[Start of Attachment]
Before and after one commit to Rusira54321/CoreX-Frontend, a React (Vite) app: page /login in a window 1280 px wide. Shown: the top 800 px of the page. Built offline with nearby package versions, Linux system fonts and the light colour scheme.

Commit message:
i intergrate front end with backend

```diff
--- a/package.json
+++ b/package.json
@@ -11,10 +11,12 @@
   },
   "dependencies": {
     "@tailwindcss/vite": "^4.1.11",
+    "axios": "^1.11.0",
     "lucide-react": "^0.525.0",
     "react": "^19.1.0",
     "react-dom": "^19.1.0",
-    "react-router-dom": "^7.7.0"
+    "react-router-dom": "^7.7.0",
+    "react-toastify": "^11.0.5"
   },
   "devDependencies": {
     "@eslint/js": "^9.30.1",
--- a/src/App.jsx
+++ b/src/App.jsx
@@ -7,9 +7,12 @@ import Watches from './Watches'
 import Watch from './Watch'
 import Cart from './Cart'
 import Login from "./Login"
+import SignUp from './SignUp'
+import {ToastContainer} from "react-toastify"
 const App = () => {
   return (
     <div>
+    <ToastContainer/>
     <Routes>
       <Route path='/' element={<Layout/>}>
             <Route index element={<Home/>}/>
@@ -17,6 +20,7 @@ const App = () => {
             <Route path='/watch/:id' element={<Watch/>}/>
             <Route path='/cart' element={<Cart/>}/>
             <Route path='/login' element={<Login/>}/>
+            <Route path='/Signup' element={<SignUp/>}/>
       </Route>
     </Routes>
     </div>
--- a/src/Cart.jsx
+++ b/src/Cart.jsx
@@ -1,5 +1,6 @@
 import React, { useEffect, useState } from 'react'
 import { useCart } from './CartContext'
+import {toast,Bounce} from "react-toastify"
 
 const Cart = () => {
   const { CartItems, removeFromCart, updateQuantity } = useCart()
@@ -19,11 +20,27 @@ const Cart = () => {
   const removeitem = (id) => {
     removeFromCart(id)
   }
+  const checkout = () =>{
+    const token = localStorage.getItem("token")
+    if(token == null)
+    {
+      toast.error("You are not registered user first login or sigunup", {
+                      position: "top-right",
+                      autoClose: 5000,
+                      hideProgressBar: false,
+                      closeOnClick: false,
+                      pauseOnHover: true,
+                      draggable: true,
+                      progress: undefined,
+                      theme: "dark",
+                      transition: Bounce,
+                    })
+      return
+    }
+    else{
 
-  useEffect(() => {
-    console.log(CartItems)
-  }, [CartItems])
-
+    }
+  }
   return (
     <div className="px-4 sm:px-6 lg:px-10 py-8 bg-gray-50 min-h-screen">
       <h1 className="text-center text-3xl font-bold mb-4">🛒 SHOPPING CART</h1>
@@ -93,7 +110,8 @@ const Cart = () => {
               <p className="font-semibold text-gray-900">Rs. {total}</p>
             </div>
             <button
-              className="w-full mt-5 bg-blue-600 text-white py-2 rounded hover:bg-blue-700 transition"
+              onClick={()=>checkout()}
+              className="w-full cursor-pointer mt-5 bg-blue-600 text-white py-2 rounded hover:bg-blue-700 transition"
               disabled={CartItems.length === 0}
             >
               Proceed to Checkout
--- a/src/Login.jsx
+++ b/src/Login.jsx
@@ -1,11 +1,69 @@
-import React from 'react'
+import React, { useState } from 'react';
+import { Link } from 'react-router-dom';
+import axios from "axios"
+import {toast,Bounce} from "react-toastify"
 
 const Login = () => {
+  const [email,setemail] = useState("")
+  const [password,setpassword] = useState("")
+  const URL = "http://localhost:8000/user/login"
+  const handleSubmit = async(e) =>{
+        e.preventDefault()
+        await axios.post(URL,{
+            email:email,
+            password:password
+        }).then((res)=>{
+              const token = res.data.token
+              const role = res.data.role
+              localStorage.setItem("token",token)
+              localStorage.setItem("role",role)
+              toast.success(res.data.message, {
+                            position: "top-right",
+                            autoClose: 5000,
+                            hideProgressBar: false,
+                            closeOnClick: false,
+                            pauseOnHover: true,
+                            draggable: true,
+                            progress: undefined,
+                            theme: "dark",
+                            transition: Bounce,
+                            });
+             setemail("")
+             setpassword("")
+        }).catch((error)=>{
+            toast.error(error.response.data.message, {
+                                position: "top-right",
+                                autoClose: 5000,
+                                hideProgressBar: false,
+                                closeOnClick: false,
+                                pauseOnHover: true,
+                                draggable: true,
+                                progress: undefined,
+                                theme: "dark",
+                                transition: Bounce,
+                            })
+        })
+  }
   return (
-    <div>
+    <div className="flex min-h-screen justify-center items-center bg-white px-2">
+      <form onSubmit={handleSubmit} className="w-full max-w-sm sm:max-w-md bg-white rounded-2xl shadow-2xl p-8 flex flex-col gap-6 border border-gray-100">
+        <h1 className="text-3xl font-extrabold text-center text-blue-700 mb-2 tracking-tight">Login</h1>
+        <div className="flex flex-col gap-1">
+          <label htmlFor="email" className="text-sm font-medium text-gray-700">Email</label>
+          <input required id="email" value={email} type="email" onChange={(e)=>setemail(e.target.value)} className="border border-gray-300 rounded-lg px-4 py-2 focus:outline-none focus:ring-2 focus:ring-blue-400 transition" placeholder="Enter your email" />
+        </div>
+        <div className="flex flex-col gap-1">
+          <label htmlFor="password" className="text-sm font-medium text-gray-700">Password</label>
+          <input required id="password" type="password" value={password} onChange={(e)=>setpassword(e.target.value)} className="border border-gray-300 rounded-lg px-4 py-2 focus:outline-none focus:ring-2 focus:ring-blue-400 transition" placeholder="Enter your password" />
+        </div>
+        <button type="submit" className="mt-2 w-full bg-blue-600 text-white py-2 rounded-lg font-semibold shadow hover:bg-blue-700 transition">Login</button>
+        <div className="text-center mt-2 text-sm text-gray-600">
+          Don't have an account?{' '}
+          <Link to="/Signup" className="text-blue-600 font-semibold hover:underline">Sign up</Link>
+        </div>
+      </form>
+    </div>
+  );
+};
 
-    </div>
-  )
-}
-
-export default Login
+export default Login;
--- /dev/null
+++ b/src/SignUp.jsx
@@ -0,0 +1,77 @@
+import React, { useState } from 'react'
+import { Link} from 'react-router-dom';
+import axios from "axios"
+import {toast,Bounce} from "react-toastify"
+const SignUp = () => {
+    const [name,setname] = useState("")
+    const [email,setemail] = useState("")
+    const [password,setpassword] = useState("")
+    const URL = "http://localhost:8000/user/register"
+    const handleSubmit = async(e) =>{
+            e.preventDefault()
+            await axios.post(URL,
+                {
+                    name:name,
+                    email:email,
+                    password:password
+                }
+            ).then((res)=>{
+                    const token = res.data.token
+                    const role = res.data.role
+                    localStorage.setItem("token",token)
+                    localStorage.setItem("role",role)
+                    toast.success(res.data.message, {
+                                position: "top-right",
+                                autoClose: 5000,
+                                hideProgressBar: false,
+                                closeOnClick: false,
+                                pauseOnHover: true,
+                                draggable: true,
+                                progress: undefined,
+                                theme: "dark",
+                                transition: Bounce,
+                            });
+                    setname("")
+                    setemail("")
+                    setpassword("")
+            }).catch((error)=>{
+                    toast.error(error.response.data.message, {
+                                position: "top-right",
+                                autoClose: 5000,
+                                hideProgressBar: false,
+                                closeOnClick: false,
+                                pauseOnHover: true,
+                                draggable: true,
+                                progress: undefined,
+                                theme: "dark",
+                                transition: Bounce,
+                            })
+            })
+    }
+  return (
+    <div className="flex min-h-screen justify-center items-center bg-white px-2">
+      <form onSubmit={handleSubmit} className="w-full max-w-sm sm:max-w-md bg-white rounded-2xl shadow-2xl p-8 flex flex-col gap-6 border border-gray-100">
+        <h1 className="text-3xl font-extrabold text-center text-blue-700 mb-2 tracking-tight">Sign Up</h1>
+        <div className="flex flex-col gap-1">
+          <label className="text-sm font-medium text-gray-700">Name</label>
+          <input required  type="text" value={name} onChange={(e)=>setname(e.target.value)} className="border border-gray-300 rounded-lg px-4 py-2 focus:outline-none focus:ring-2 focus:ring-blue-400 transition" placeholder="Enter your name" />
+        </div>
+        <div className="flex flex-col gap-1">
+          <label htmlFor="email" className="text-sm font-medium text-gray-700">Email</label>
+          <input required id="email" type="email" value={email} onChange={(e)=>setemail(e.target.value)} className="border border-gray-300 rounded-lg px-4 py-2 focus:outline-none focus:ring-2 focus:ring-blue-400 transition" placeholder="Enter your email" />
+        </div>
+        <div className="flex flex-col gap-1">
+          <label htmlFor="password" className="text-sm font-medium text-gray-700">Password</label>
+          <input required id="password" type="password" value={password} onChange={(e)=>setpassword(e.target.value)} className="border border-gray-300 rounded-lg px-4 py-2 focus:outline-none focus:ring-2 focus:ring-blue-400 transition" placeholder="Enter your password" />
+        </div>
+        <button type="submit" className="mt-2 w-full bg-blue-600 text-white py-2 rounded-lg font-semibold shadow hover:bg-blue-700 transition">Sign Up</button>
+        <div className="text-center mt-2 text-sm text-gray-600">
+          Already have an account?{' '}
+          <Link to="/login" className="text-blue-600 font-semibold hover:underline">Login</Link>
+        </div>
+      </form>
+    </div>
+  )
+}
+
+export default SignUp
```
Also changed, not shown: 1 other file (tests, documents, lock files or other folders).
[End of Attachment]
• **What is being asked**
Show all lines from the data that contain "localStorage".

• **Task answer**
+    const token = localStorage.getItem("token")
+              localStorage.setItem("token",token)
+              localStorage.setItem("role",role)
+                    localStorage.setItem("token",token)
+                    localStorage.setItem("role",role)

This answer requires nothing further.